§ HOW TO COMPLETE THIS TASK:
Copy out every line in the entries below that includes "changed".

Records from a data source
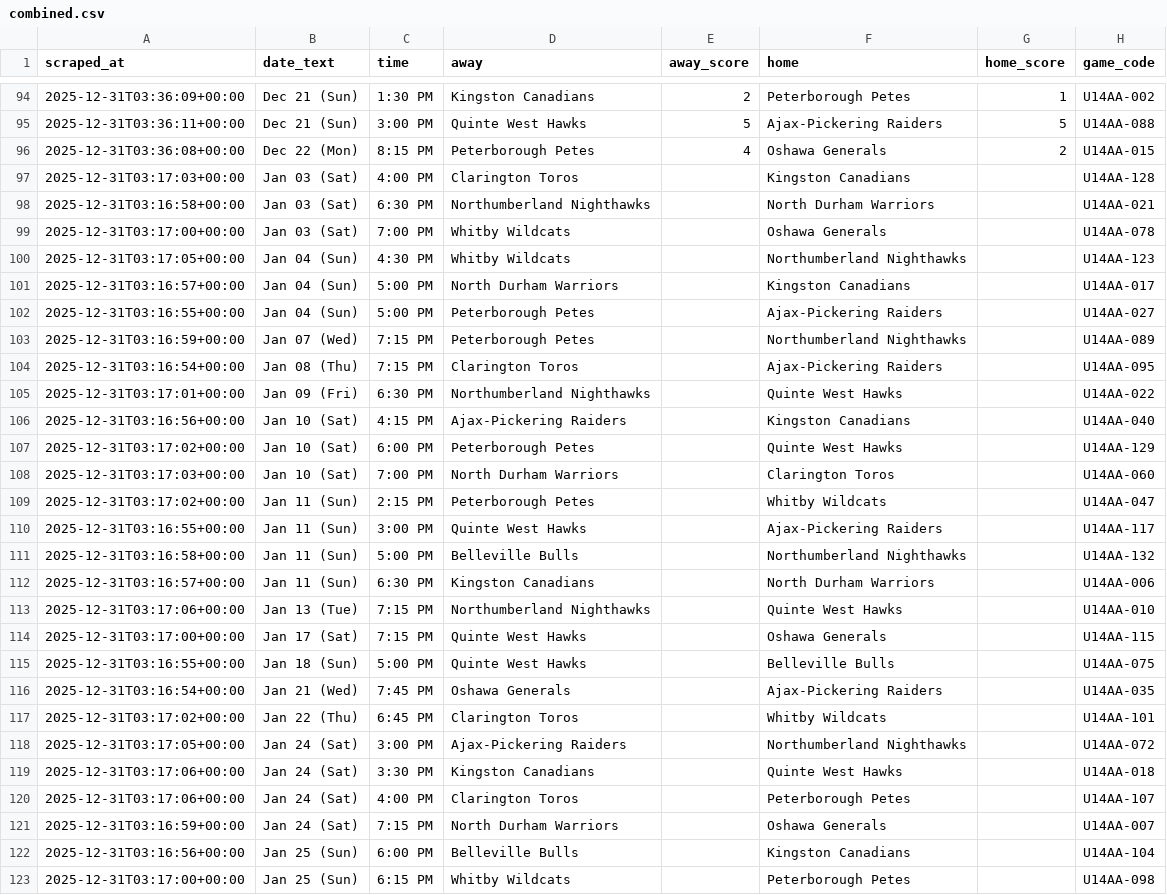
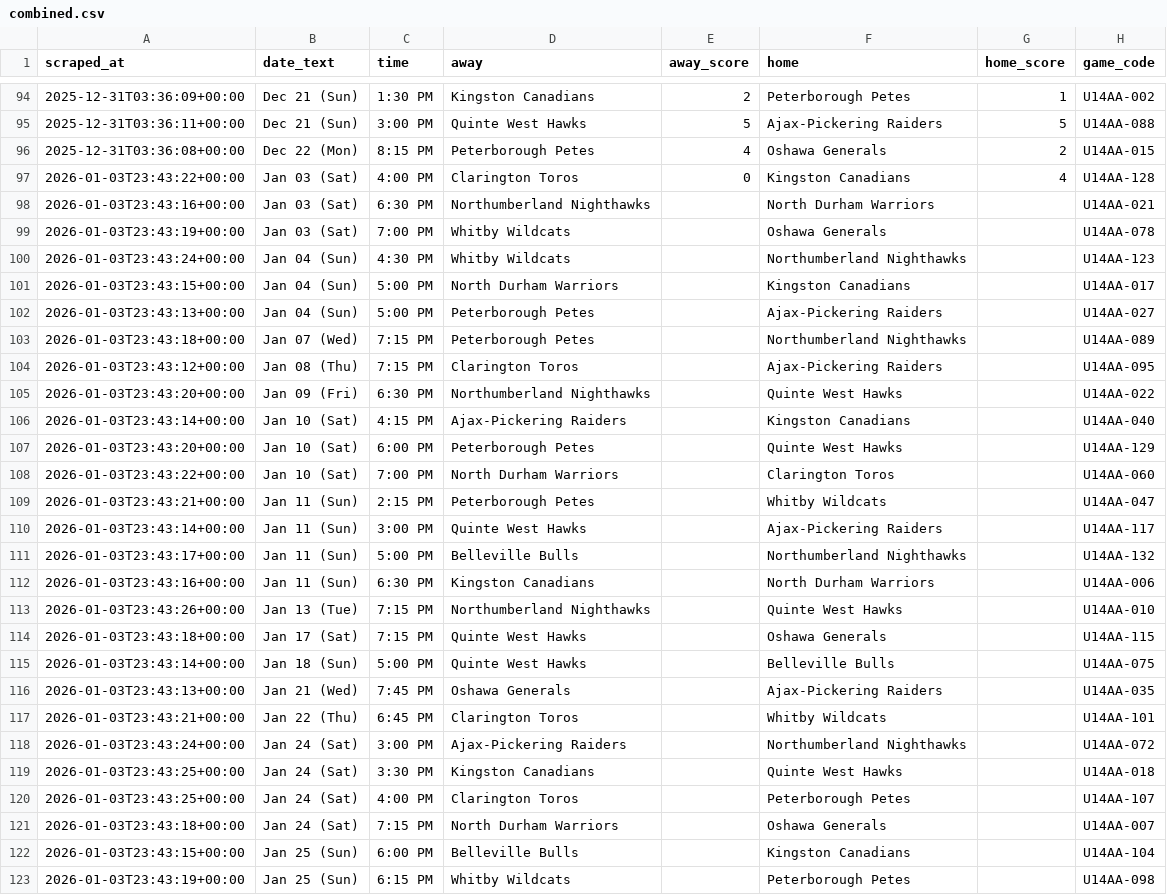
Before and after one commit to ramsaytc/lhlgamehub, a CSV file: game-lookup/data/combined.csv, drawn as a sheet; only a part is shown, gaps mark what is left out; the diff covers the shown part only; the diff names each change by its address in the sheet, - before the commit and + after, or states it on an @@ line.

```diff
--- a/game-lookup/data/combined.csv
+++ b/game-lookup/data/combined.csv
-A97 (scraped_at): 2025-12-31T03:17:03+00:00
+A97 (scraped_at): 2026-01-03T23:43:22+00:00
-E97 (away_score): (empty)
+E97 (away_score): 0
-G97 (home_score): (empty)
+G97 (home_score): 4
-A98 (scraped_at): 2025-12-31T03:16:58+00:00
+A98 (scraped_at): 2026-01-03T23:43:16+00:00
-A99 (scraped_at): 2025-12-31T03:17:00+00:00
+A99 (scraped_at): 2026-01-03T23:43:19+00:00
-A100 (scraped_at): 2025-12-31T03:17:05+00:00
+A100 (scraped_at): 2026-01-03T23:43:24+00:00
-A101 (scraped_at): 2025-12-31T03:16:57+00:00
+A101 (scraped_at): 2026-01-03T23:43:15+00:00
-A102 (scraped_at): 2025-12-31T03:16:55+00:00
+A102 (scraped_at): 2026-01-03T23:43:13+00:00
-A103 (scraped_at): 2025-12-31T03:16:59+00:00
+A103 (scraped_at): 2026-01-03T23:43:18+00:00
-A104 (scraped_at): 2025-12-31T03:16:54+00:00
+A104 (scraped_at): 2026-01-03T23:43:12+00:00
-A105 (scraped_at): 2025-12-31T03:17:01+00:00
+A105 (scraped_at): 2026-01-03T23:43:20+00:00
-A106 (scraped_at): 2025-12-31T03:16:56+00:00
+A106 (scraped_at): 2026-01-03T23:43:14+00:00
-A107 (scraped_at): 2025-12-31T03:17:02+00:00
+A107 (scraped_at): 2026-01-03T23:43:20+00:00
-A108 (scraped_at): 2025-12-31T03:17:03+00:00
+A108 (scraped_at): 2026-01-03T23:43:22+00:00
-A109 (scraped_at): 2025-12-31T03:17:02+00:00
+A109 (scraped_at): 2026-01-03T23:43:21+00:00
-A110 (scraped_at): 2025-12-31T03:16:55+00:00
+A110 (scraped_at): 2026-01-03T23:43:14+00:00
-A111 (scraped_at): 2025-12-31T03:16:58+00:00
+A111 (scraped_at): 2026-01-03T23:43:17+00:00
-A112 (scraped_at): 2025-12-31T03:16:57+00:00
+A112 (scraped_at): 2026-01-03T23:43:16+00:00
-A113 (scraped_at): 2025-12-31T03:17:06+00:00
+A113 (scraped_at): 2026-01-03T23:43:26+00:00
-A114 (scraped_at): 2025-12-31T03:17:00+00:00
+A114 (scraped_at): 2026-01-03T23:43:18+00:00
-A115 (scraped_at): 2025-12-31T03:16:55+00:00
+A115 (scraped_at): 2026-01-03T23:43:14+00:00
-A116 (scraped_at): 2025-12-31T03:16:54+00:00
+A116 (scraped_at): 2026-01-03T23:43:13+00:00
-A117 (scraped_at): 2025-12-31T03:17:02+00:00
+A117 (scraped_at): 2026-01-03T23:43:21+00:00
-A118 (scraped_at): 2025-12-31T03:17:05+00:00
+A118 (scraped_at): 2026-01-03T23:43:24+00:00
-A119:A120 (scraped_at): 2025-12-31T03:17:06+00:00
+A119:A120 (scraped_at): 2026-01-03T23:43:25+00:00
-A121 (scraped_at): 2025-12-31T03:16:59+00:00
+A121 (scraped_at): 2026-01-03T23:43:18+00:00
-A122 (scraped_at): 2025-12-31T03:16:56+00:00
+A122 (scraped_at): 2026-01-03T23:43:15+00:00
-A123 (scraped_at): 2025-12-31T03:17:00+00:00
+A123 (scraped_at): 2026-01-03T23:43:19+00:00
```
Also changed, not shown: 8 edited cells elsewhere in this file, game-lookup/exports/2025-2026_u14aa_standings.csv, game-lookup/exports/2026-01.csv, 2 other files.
* * *
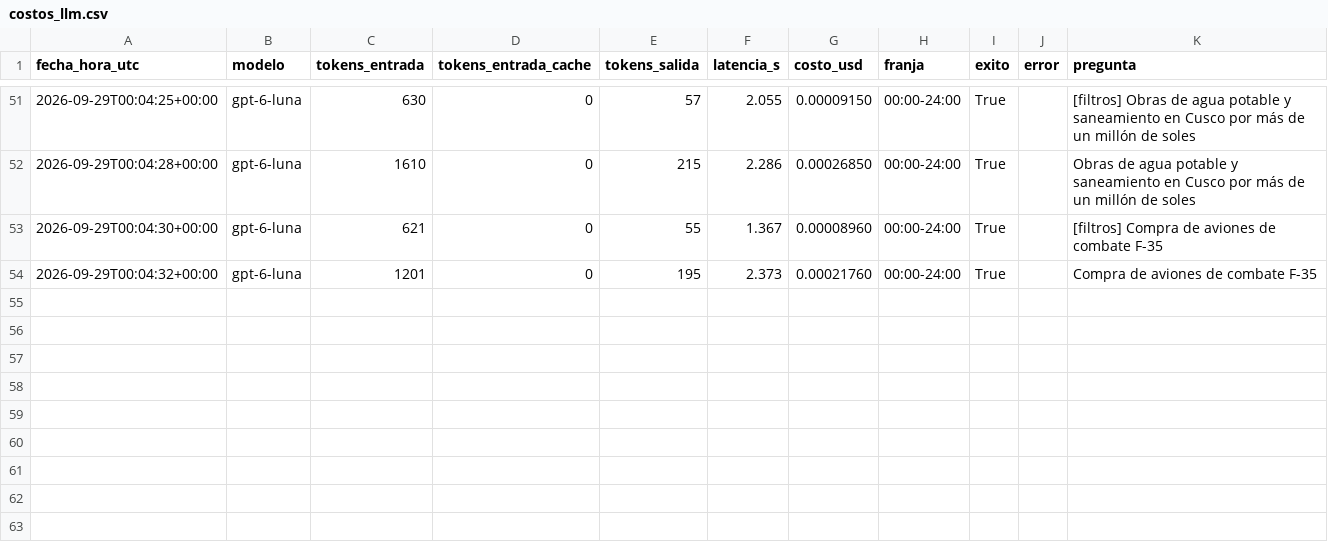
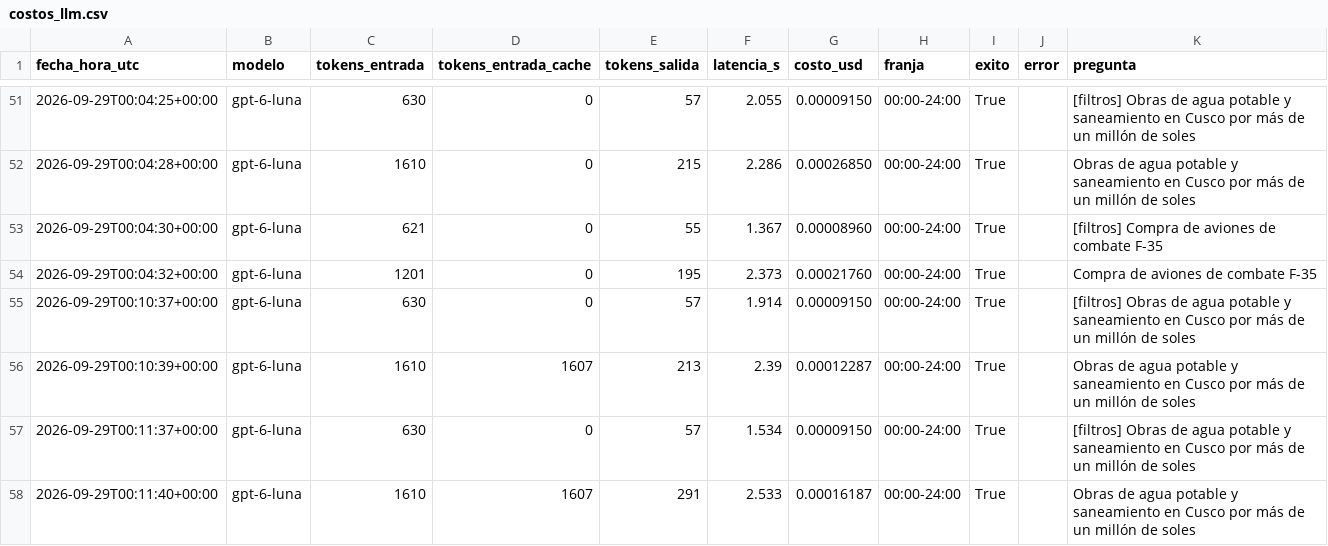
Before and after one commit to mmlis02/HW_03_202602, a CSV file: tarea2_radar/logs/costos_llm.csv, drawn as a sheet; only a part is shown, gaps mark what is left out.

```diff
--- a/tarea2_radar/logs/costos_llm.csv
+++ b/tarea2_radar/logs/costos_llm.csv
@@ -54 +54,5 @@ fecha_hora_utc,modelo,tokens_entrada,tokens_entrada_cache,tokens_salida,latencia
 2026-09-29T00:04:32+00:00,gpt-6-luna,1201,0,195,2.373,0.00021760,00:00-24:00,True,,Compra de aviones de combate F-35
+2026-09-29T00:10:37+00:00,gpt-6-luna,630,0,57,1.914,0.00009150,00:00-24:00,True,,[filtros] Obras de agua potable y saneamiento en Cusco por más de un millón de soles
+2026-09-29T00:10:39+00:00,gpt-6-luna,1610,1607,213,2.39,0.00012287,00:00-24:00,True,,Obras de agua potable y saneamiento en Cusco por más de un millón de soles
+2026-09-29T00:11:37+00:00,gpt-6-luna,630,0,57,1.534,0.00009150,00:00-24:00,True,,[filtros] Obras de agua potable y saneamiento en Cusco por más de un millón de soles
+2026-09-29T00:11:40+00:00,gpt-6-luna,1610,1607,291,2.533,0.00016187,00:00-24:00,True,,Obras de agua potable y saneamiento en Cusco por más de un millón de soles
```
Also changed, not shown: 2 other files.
...
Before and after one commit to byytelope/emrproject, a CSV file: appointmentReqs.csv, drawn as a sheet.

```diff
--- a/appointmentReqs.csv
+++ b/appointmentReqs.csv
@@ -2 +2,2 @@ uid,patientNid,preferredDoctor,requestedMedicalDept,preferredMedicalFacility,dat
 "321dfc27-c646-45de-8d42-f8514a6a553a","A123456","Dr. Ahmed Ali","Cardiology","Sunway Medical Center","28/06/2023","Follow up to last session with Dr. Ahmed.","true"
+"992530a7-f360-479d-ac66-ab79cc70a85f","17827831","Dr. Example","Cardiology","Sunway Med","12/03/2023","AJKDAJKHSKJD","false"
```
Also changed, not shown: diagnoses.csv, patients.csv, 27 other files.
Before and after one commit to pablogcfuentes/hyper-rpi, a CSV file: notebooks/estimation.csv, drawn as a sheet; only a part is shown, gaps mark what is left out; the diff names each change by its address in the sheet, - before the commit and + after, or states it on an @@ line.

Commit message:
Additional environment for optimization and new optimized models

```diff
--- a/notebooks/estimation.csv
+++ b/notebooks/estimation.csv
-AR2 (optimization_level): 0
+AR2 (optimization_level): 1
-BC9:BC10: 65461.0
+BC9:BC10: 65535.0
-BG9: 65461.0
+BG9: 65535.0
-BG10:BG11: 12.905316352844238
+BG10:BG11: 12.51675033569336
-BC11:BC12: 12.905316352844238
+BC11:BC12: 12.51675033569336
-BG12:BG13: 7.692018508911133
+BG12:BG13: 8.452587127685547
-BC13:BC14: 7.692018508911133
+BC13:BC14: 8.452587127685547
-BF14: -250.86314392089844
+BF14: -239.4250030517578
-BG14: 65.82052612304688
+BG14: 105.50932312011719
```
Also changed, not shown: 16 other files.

§ FINISHED TASK:
Also changed, not shown: 8 edited cells elsewhere in this file, game-lookup/exports/2025-2026_u14aa_standings.csv, game-lookup/exports/2026-01.csv, 2 other files.
Also changed, not shown: 2 other files.
Also changed, not shown: diagnoses.csv, patients.csv, 27 other files.
Also changed, not shown: 16 other files.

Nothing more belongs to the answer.